• Exercise objective:
Make an exact copy of all the entries below, with the pictures left out.

• Dataset records:
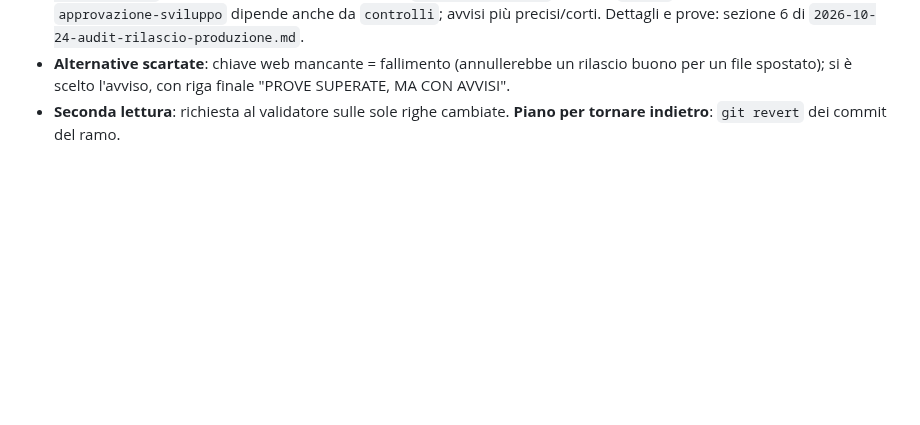
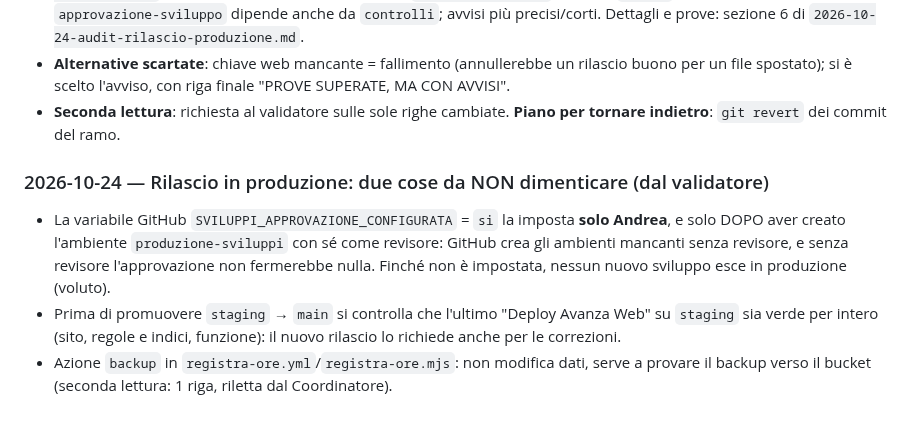
Before and after one commit to sbotz17/avanza, a Markdown page: docs/progetto/registro-decisioni.md, the part around the change. Rendered like a GitHub page; blank space fills up the shorter version.

Commit message:
Registro decisioni: approvazione sviluppi e controllo del deploy di test prima della promozione
Co-Authored-By: Claude Sonnet 5.5 <noreply@anthropic.com>
Claude-Session: https://claude.ai/code/session_011imtWVJXqdLAJGnhbjxU2G

```diff
--- a/docs/progetto/registro-decisioni.md
+++ b/docs/progetto/registro-decisioni.md
@@ -108,3 +108,8 @@ I nomi esatti di segreti, variabili e ambienti si confermano con i workflow defi
 - **Decisione**: applicate le correzioni 1, 4, 5, 6, 7 e 8 del validatore (`docs/progetto/test/2026-10-24-validazione-audit-rilascio.md`): la pull request di promozione non conta nella classificazione; l'esito del servizio di accesso Google (limite di richieste, 429, 5xx) e la chiave web mancante sono solo avvisi nello smoke test; raccolta delle PR in un solo script (`pr-del-commit.sh`) e salvavita di test in un solo script (`salvavita-test.sh`); ripiego `HEAD^1` solo per commit di unione; `approvazione-sviluppo` dipende anche da `controlli`; avvisi più precisi/corti. Dettagli e prove: sezione 6 di `2026-10-24-audit-rilascio-produzione.md`.
 - **Alternative scartate**: chiave web mancante = fallimento (annullerebbe un rilascio buono per un file spostato); si è scelto l'avviso, con riga finale "PROVE SUPERATE, MA CON AVVISI".
 - **Seconda lettura**: richiesta al validatore sulle sole righe cambiate. **Piano per tornare indietro**: `git revert` dei commit del ramo.
+
+### 2026-10-24 — Rilascio in produzione: due cose da NON dimenticare (dal validatore)
+- La variabile GitHub `SVILUPPI_APPROVAZIONE_CONFIGURATA` = `si` la imposta **solo Andrea**, e solo DOPO aver creato l'ambiente `produzione-sviluppi` con sé come revisore: GitHub crea gli ambienti mancanti senza revisore, e senza revisore l'approvazione non fermerebbe nulla. Finché non è impostata, nessun nuovo sviluppo esce in produzione (voluto).
+- Prima di promuovere `staging` → `main` si controlla che l'ultimo "Deploy Avanza Web" su `staging` sia verde per intero (sito, regole e indici, funzione): il nuovo rilascio lo richiede anche per le correzioni.
+- Azione `backup` in `registra-ore.yml`/`registra-ore.mjs`: non modifica dati, serve a provare il backup verso il bucket (seconda lettura: 1 riga, riletta dal Coordinatore).
```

• Answer area:
Before and after one commit to sbotz17/avanza, a Markdown page: docs/progetto/registro-decisioni.md, the part around the change. Rendered like a GitHub page; blank space fills up the shorter version.

Commit message:
Registro decisioni: approvazione sviluppi e controllo del deploy di test prima della promozione
Co-Authored-By: Claude Sonnet 5.5 <noreply@anthropic.com>
Claude-Session: https://claude.ai/code/session_011imtWVJXqdLAJGnhbjxU2G

```diff
--- a/docs/progetto/registro-decisioni.md
+++ b/docs/progetto/registro-decisioni.md
@@ -108,3 +108,8 @@ I nomi esatti di segreti, variabili e ambienti si confermano con i workflow defi
 - **Decisione**: applicate le correzioni 1, 4, 5, 6, 7 e 8 del validatore (`docs/progetto/test/2026-10-24-validazione-audit-rilascio.md`): la pull request di promozione non conta nella classificazione; l'esito del servizio di accesso Google (limite di richieste, 429, 5xx) e la chiave web mancante sono solo avvisi nello smoke test; raccolta delle PR in un solo script (`pr-del-commit.sh`) e salvavita di test in un solo script (`salvavita-test.sh`); ripiego `HEAD^1` solo per commit di unione; `approvazione-sviluppo` dipende anche da `controlli`; avvisi più precisi/corti. Dettagli e prove: sezione 6 di `2026-10-24-audit-rilascio-produzione.md`.
 - **Alternative scartate**: chiave web mancante = fallimento (annullerebbe un rilascio buono per un file spostato); si è scelto l'avviso, con riga finale "PROVE SUPERATE, MA CON AVVISI".
 - **Seconda lettura**: richiesta al validatore sulle sole righe cambiate. **Piano per tornare indietro**: `git revert` dei commit del ramo.
+
+### 2026-10-24 — Rilascio in produzione: due cose da NON dimenticare (dal validatore)
+- La variabile GitHub `SVILUPPI_APPROVAZIONE_CONFIGURATA` = `si` la imposta **solo Andrea**, e solo DOPO aver creato l'ambiente `produzione-sviluppi` con sé come revisore: GitHub crea gli ambienti mancanti senza revisore, e senza revisore l'approvazione non fermerebbe nulla. Finché non è impostata, nessun nuovo sviluppo esce in produzione (voluto).
+- Prima di promuovere `staging` → `main` si controlla che l'ultimo "Deploy Avanza Web" su `staging` sia verde per intero (sito, regole e indici, funzione): il nuovo rilascio lo richiede anche per le correzioni.
+- Azione `backup` in `registra-ore.yml`/`registra-ore.mjs`: non modifica dati, serve a provare il backup verso il bucket (seconda lettura: 1 riga, riletta dal Coordinatore).
```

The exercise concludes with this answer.